Why Me?

Life was good: two kids, a career in academia, and a decade of walking with Jesus. Then a decision from my early teens threatened to ruin it all. 

It was disorienting to realize that being a “new creation” did not entirely erase the consequences of bad decisions from the past. Reality was forcing me to wrestle with what it means that grace covers our sin. If “the old has gone and the new has come,” why was my past still haunting my present? I approached God and let him know that I didn’t think this was “fair.” 

Why now? Why me?

Yet, I remembered life was good. I realized that the sense of risk and loss I anticipated reflected how much God had given me.  

During the medical treatments that followed, God gave me the strength to teach every day and also moved me to allow my students to be a part of what I was going through, if they so desired. As teachers, the authority in the front of the room, the expert representing our field to our students, it feels unnatural to be vulnerable and admit weakness. 

Sharing my experiences openly with my students, however, created space for them to share their own experiences.

As Christian professors, every semester brings an entirely new “congregation” of students into our realm of influence. Each member of these congregations has a different past, different personality, and different needs. As we are open to receive the testimony of our classes, we are afforded the opportunity to share our lives with them as well. Not every student relates with our experiences, but every now and then, God brings things together for His good.

Over the past 15 years in class, I have heard many “confessions,” often in regard to sins and transgressions that students have experienced in their past. This past semester, a student shared with the “congregation” about his addiction to alcohol and drugs, and as a class, we celebrated his 1-year anniversary of sobriety. It was moving to watch a student be open and vulnerable with classmates. 

After the class had ended, I wondered, why was I allowed to witness this gift? Why now? Why this class? Why me?

Experiencing the ramifications of sin from my past surely helps shape my relationships and how I extend grace to others.   The “why me” in the beginning of this story came from a place of selfishness and entitlement.  However, after living through my challenges, the new “why me” now comes from a place of humility and recognizing I am unworthy of such great gifts from God. 

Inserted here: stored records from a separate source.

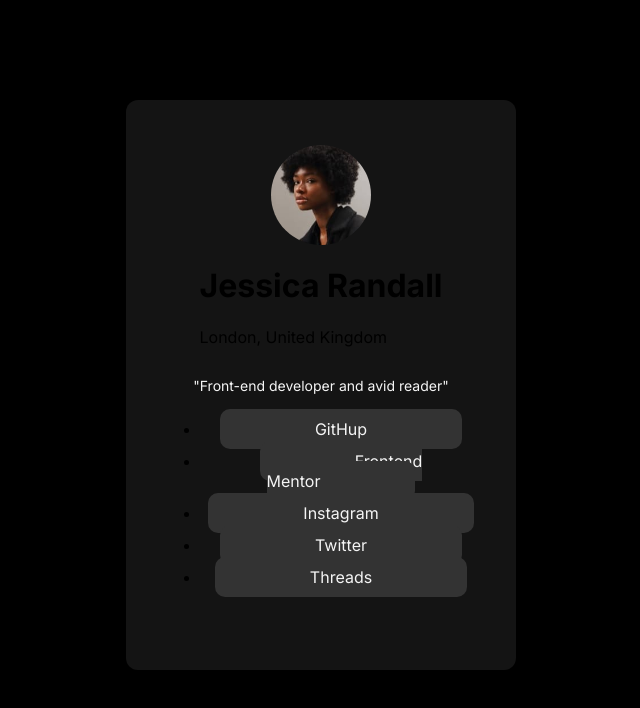
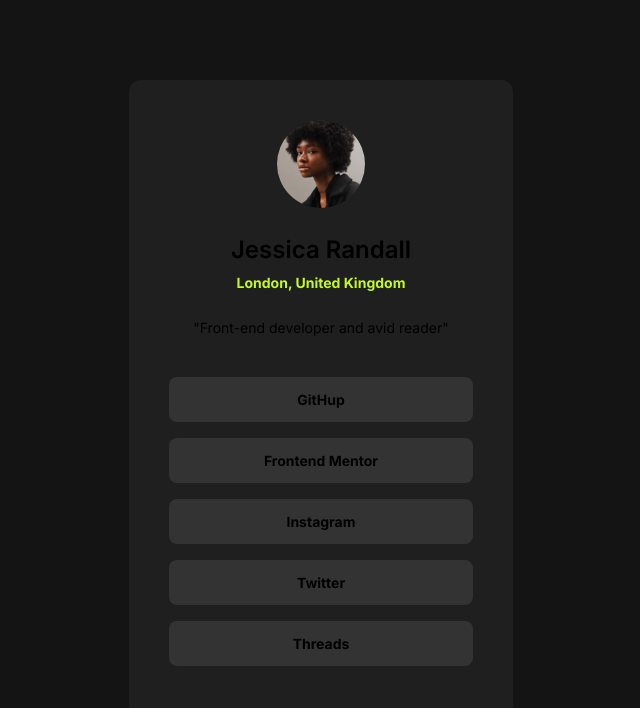
Before and after one commit to Hasani-Sediqa/frontendmentor-challengs, a plain HTML site: page social-links-profile/index.html in a window 1280 px wide. Shown: the whole page, without its empty margins (319-959 px from the left). Drawn offline with Linux system fonts and the light colour scheme.

Commit message:
Update style.css

```diff
--- a/social-links-profile/style.css
+++ b/social-links-profile/style.css
@@ -1,6 +1,6 @@
 @import url('https://fonts.googleapis.com/css2?family=Figtree:ital,wght@0,300..900;1,300..900&family=Inter:ital,opsz,wght@0,14..32,100..900;1,14..32,100..900&display=swap');
 
-
+/*
 body{
   display: flex;
   flex-direction: column;
@@ -90,4 +90,122 @@ width: 100px;
    .social-links a{
     padding: 8px 75px;
    }
+}*/
+
+:root {
+  --color-green: hsl(75, 94%, 57%);
+  --color-grey-700: hsl(0, 0%, 20%);
+  --color-grey-800: hsl(0, 0%, 12%);
+  --color-grey-900: hsl(0, 0%, 8%);
 }
+
+*{
+  box-sizing: border-box;
+  padding: 0;
+  margin: 0;
+}
+
+body{
+  background:var(--color-grey-900) ;
+  height: 100vh;
+  /*Layout*/
+  display: flex;
+  align-items: center;
+  justify-content: center;
+}
+
+.card{
+  background:var(--color-grey-800) ;
+  border-radius: 0.750rem;
+  min-width: 327px;
+  padding: 1.5rem;
+/*Typography */
+font-family: "Inter", sans-serif;
+font-size: 0.875rem;
+font-weight: 400;
+line-height: 150%;
+ /*Layout*/
+  display: flex;
+  flex-direction: column;
+  align-items: center;
+  gap: 1.5rem;
+}
+
+.img-card{
+width: 5.5rem;
+ height: 5.5rem;
+ border-radius: 100%;
+}
+
+.header{
+  display: flex;
+  align-items: center;
+  flex-direction: column;
+  gap: 0.25rem;
+}
+
+.card .title{
+  font-size: 1.5rem;
+  font-weight: 600;
+  line-height: 150%;
+}
+
+.sub-title{
+  font-weight: 700;
+    color: var(--color-green);
+}
+
+.social-links{
+  display: flex;
+  flex-direction: column;
+  text-align: center;
+  margin: 15px;
+  gap: 12px;
+}
+
+.social-links {
+ display: flex;
+ flex-direction: column;
+ gap: 1rem;
+ list-style: none;
+ width: 100%;
+
+}
+
+a.btn{
+  display: block;
+  padding:0.75rem 0 ;
+  color: inherit;
+    text-align: center;
+    text-decoration: none;
+}
+
+.btn-dark{
+  background-color:var(--color-grey-700) ;
+  font-weight: 700;
+  border-radius: 0.5rem;
+}
+.btn-dark:hover {
+  background-color: var(--color-green);
+  color: var(--color-grey-700);
+}
+a.btn:hover {
+  cursor: pointer;
+}
+
+/*Tablet*/
+
+@media screen and (min-width: 768px) and (max-width: 1023px) {
+  .card {
+      padding: 2.5rem;
+      min-width: 456px;
+  }
+}
+
+/* Desktops */
+@media screen and (min-width: 1024px) {
+  .card {
+      padding: 2.5rem;
+      min-width: 384px;
+  }
+}
```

I’m learning to minister to others, not out of my strengths, but out of my weaknesses and God’s sufficient grace for my life.

Eric Jones
Stephen F Austin University